■ **WHAT THE EXERCISE ASKS**: An exact reprint of all the records is the expected answer.

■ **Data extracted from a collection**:
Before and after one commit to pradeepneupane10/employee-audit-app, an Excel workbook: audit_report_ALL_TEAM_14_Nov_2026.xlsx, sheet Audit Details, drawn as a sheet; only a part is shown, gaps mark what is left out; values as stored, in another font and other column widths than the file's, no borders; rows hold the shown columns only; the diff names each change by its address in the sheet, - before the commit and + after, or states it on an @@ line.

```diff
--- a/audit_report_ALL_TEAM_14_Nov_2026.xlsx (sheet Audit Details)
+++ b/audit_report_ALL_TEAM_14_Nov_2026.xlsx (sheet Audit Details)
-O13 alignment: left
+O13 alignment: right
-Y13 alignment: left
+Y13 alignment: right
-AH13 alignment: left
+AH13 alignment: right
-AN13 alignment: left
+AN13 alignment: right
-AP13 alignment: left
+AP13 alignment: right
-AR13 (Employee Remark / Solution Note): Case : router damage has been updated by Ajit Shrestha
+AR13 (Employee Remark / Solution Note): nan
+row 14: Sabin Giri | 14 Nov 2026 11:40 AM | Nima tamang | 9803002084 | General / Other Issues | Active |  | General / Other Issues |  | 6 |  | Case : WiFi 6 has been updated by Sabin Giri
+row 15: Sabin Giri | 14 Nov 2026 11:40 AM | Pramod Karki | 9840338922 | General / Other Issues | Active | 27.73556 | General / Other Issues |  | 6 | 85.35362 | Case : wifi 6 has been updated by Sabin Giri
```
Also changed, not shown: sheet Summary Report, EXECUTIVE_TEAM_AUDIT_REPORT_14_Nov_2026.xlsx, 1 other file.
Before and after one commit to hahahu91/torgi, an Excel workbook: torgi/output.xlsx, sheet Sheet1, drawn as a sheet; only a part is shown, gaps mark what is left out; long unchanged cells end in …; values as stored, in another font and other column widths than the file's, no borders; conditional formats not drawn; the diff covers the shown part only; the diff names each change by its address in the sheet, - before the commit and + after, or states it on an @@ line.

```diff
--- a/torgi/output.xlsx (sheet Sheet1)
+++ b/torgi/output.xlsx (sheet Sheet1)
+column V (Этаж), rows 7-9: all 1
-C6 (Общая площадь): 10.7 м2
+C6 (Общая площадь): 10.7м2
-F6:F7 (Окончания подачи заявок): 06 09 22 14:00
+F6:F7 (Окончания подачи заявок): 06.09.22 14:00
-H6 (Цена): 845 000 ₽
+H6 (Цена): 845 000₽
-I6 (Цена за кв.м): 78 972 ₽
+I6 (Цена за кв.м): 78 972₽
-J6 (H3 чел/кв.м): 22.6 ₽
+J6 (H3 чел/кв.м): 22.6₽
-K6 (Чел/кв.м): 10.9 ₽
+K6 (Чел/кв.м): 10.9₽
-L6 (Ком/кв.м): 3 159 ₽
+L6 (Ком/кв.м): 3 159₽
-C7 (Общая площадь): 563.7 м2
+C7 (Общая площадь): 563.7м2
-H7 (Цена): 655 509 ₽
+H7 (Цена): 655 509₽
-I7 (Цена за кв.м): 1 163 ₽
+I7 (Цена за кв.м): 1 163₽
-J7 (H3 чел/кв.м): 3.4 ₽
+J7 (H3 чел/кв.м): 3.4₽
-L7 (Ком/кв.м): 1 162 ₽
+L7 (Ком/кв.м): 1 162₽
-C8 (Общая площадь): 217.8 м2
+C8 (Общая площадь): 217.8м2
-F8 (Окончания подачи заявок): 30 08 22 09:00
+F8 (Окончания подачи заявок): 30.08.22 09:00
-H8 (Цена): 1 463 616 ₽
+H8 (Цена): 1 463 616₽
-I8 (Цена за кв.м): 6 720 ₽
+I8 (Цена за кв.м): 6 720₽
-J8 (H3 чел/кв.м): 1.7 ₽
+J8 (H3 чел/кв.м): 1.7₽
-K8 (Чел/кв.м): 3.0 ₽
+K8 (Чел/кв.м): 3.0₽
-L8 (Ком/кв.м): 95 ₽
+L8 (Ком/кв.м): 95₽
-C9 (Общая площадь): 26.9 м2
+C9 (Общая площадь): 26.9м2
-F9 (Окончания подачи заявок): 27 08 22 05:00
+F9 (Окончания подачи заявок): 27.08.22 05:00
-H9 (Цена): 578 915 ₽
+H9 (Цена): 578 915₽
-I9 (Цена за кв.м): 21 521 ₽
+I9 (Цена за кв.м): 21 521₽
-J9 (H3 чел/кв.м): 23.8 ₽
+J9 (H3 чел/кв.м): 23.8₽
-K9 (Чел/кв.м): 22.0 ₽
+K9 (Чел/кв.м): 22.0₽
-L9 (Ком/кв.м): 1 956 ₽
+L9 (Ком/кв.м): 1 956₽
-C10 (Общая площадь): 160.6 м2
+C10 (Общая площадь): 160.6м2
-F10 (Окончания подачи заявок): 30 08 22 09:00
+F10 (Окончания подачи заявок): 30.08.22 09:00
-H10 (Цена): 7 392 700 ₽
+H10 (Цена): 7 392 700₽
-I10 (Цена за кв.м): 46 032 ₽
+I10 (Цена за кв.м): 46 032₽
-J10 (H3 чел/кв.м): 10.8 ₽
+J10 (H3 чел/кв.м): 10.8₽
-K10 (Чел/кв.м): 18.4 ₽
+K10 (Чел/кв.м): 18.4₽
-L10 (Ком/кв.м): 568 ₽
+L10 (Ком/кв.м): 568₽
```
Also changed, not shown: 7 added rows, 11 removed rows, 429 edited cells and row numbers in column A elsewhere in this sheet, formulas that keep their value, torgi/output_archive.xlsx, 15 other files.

■ **ANSWER FOR THIS EXERCISE**:
Before and after one commit to pradeepneupane10/employee-audit-app, an Excel workbook: audit_report_ALL_TEAM_14_Nov_2026.xlsx, sheet Audit Details, drawn as a sheet; only a part is shown, gaps mark what is left out; values as stored, in another font and other column widths than the file's, no borders; rows hold the shown columns only; the diff names each change by its address in the sheet, - before the commit and + after, or states it on an @@ line.

```diff
--- a/audit_report_ALL_TEAM_14_Nov_2026.xlsx (sheet Audit Details)
+++ b/audit_report_ALL_TEAM_14_Nov_2026.xlsx (sheet Audit Details)
-O13 alignment: left
+O13 alignment: right
-Y13 alignment: left
+Y13 alignment: right
-AH13 alignment: left
+AH13 alignment: right
-AN13 alignment: left
+AN13 alignment: right
-AP13 alignment: left
+AP13 alignment: right
-AR13 (Employee Remark / Solution Note): Case : router damage has been updated by Ajit Shrestha
+AR13 (Employee Remark / Solution Note): nan
+row 14: Sabin Giri | 14 Nov 2026 11:40 AM | Nima tamang | 9803002084 | General / Other Issues | Active |  | General / Other Issues |  | 6 |  | Case : WiFi 6 has been updated by Sabin Giri
+row 15: Sabin Giri | 14 Nov 2026 11:40 AM | Pramod Karki | 9840338922 | General / Other Issues | Active | 27.73556 | General / Other Issues |  | 6 | 85.35362 | Case : wifi 6 has been updated by Sabin Giri
```
Also changed, not shown: sheet Summary Report, EXECUTIVE_TEAM_AUDIT_REPORT_14_Nov_2026.xlsx, 1 other file.
Before and after one commit to hahahu91/torgi, an Excel workbook: torgi/output.xlsx, sheet Sheet1, drawn as a sheet; only a part is shown, gaps mark what is left out; long unchanged cells end in …; values as stored, in another font and other column widths than the file's, no borders; conditional formats not drawn; the diff covers the shown part only; the diff names each change by its address in the sheet, - before the commit and + after, or states it on an @@ line.

```diff
--- a/torgi/output.xlsx (sheet Sheet1)
+++ b/torgi/output.xlsx (sheet Sheet1)
+column V (Этаж), rows 7-9: all 1
-C6 (Общая площадь): 10.7 м2
+C6 (Общая площадь): 10.7м2
-F6:F7 (Окончания подачи заявок): 06 09 22 14:00
+F6:F7 (Окончания подачи заявок): 06.09.22 14:00
-H6 (Цена): 845 000 ₽
+H6 (Цена): 845 000₽
-I6 (Цена за кв.м): 78 972 ₽
+I6 (Цена за кв.м): 78 972₽
-J6 (H3 чел/кв.м): 22.6 ₽
+J6 (H3 чел/кв.м): 22.6₽
-K6 (Чел/кв.м): 10.9 ₽
+K6 (Чел/кв.м): 10.9₽
-L6 (Ком/кв.м): 3 159 ₽
+L6 (Ком/кв.м): 3 159₽
-C7 (Общая площадь): 563.7 м2
+C7 (Общая площадь): 563.7м2
-H7 (Цена): 655 509 ₽
+H7 (Цена): 655 509₽
-I7 (Цена за кв.м): 1 163 ₽
+I7 (Цена за кв.м): 1 163₽
-J7 (H3 чел/кв.м): 3.4 ₽
+J7 (H3 чел/кв.м): 3.4₽
-L7 (Ком/кв.м): 1 162 ₽
+L7 (Ком/кв.м): 1 162₽
-C8 (Общая площадь): 217.8 м2
+C8 (Общая площадь): 217.8м2
-F8 (Окончания подачи заявок): 30 08 22 09:00
+F8 (Окончания подачи заявок): 30.08.22 09:00
-H8 (Цена): 1 463 616 ₽
+H8 (Цена): 1 463 616₽
-I8 (Цена за кв.м): 6 720 ₽
+I8 (Цена за кв.м): 6 720₽
-J8 (H3 чел/кв.м): 1.7 ₽
+J8 (H3 чел/кв.м): 1.7₽
-K8 (Чел/кв.м): 3.0 ₽
+K8 (Чел/кв.м): 3.0₽
-L8 (Ком/кв.м): 95 ₽
+L8 (Ком/кв.м): 95₽
-C9 (Общая площадь): 26.9 м2
+C9 (Общая площадь): 26.9м2
-F9 (Окончания подачи заявок): 27 08 22 05:00
+F9 (Окончания подачи заявок): 27.08.22 05:00
-H9 (Цена): 578 915 ₽
+H9 (Цена): 578 915₽
-I9 (Цена за кв.м): 21 521 ₽
+I9 (Цена за кв.м): 21 521₽
-J9 (H3 чел/кв.м): 23.8 ₽
+J9 (H3 чел/кв.м): 23.8₽
-K9 (Чел/кв.м): 22.0 ₽
+K9 (Чел/кв.м): 22.0₽
-L9 (Ком/кв.м): 1 956 ₽
+L9 (Ком/кв.м): 1 956₽
-C10 (Общая площадь): 160.6 м2
+C10 (Общая площадь): 160.6м2
-F10 (Окончания подачи заявок): 30 08 22 09:00
+F10 (Окончания подачи заявок): 30.08.22 09:00
-H10 (Цена): 7 392 700 ₽
+H10 (Цена): 7 392 700₽
-I10 (Цена за кв.м): 46 032 ₽
+I10 (Цена за кв.м): 46 032₽
-J10 (H3 чел/кв.м): 10.8 ₽
+J10 (H3 чел/кв.м): 10.8₽
-K10 (Чел/кв.м): 18.4 ₽
+K10 (Чел/кв.м): 18.4₽
-L10 (Ком/кв.м): 568 ₽
+L10 (Ком/кв.м): 568₽
```
Also changed, not shown: 7 added rows, 11 removed rows, 429 edited cells and row numbers in column A elsewhere in this sheet, formulas that keep their value, torgi/output_archive.xlsx, 15 other files.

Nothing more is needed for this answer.